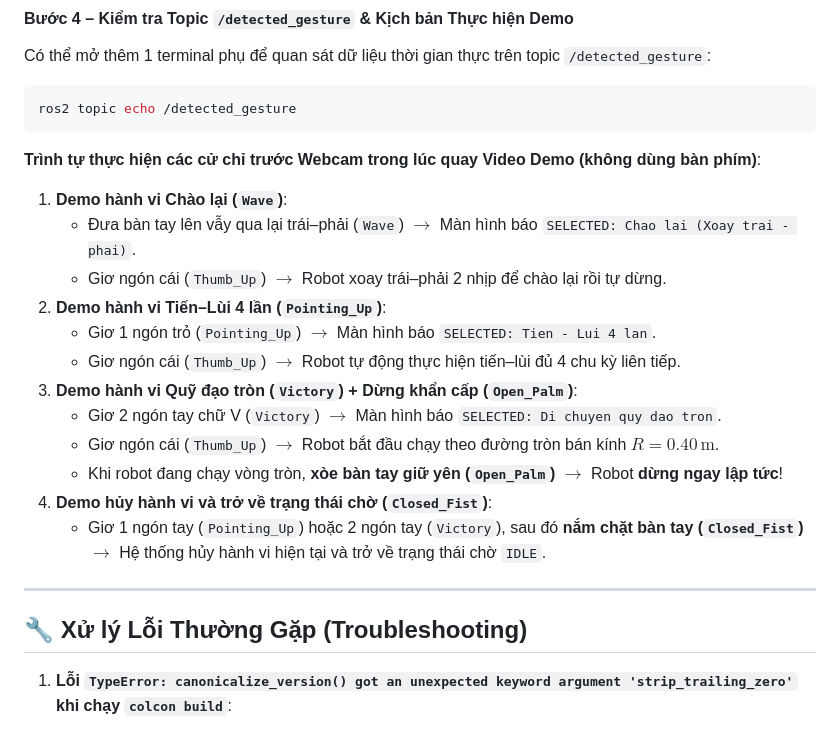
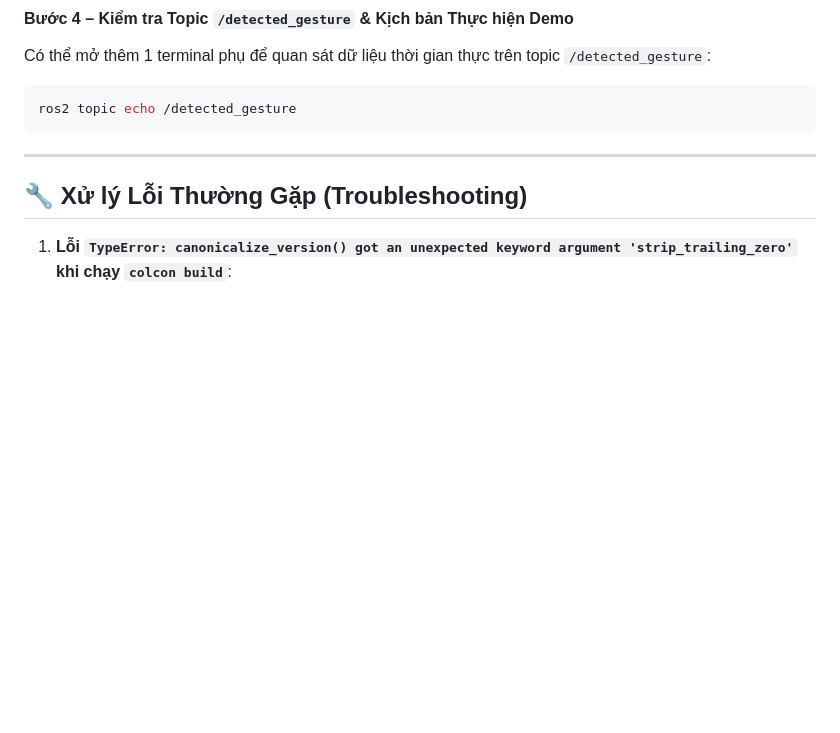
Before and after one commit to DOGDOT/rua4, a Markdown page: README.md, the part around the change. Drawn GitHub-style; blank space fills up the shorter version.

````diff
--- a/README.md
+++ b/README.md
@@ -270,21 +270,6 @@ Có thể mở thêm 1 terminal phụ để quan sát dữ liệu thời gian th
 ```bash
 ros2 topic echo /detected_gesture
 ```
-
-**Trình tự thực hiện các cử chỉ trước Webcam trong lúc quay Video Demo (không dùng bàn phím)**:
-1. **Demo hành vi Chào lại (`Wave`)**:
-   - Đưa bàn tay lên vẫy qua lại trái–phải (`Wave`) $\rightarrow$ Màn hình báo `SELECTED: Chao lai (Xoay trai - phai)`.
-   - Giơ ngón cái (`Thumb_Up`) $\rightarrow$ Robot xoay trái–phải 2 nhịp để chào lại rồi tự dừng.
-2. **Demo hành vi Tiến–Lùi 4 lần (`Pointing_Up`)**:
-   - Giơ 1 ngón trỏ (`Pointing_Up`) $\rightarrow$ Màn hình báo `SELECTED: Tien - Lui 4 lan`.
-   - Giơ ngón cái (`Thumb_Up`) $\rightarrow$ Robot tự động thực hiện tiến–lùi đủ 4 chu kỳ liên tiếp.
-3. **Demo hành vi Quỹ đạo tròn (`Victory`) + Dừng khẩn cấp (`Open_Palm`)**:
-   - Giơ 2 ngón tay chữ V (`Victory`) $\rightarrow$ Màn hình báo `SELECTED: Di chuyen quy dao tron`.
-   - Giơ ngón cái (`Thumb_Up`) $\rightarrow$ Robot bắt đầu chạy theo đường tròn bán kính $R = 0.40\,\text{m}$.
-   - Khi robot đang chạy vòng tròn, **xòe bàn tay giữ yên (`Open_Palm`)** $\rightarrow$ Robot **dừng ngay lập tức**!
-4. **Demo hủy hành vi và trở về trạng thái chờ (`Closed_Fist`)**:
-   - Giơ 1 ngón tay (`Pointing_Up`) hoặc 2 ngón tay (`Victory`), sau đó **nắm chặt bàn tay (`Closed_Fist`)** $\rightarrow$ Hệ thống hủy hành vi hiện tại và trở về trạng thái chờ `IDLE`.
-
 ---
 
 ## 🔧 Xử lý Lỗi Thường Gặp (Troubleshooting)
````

--

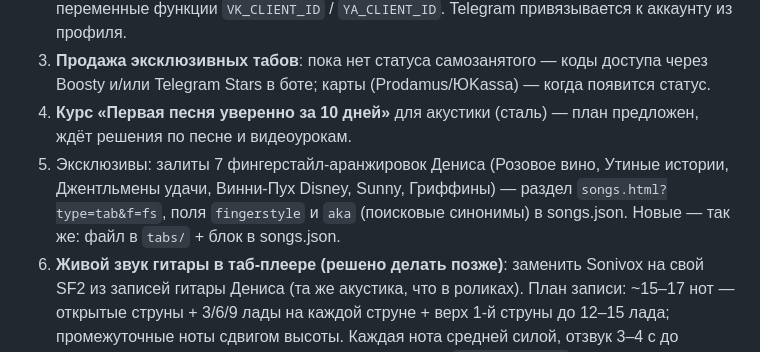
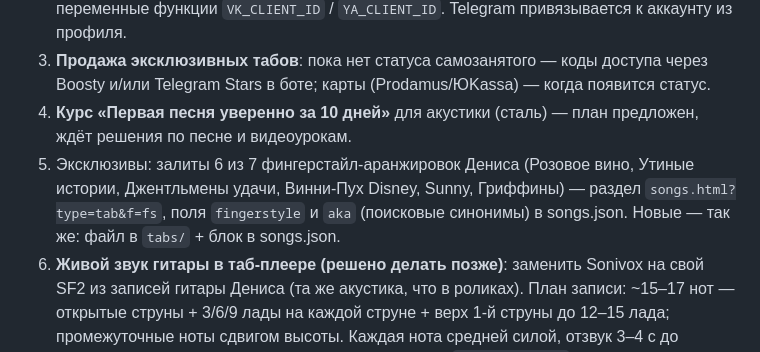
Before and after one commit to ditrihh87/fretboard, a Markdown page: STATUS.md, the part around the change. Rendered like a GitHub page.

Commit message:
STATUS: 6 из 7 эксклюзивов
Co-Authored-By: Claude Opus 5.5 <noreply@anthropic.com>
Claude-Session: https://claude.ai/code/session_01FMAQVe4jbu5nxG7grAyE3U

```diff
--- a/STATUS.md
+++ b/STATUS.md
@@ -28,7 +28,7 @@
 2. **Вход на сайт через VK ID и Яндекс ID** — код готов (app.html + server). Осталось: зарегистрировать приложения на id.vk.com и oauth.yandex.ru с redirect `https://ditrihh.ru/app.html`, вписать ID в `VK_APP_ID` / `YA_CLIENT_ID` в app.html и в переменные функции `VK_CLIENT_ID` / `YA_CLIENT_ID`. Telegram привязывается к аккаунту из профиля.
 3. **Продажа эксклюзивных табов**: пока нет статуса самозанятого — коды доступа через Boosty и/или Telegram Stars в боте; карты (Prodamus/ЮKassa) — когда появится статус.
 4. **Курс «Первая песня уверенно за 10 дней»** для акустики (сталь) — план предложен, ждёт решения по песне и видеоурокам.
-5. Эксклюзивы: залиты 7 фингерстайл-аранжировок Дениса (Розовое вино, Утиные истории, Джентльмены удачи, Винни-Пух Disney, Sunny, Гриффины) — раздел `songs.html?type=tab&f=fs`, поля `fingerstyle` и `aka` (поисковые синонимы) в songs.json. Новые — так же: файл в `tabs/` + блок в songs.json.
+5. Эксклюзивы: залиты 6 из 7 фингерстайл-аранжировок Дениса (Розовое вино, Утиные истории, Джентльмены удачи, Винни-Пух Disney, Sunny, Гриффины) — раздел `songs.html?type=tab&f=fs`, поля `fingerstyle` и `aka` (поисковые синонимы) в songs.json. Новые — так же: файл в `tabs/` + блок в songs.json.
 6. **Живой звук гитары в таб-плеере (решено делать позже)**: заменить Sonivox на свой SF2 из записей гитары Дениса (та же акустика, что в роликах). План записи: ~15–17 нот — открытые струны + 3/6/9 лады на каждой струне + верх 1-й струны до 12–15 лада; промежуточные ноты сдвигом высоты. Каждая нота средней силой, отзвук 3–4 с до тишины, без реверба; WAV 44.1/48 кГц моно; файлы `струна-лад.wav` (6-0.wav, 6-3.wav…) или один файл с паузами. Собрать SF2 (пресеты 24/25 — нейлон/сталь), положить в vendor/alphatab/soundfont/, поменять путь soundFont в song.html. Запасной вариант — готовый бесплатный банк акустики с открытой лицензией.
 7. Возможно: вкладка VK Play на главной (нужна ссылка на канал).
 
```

§ **WHAT YOU WILL DO**: Search the entries for the word "STATUS" and pick out every line that holds it.

§ **RESULT OF THIS TASK**:
Before and after one commit to ditrihh87/fretboard, a Markdown page: STATUS.md, the part around the change. Rendered like a GitHub page.
STATUS: 6 из 7 эксклюзивов
--- a/STATUS.md
+++ b/STATUS.md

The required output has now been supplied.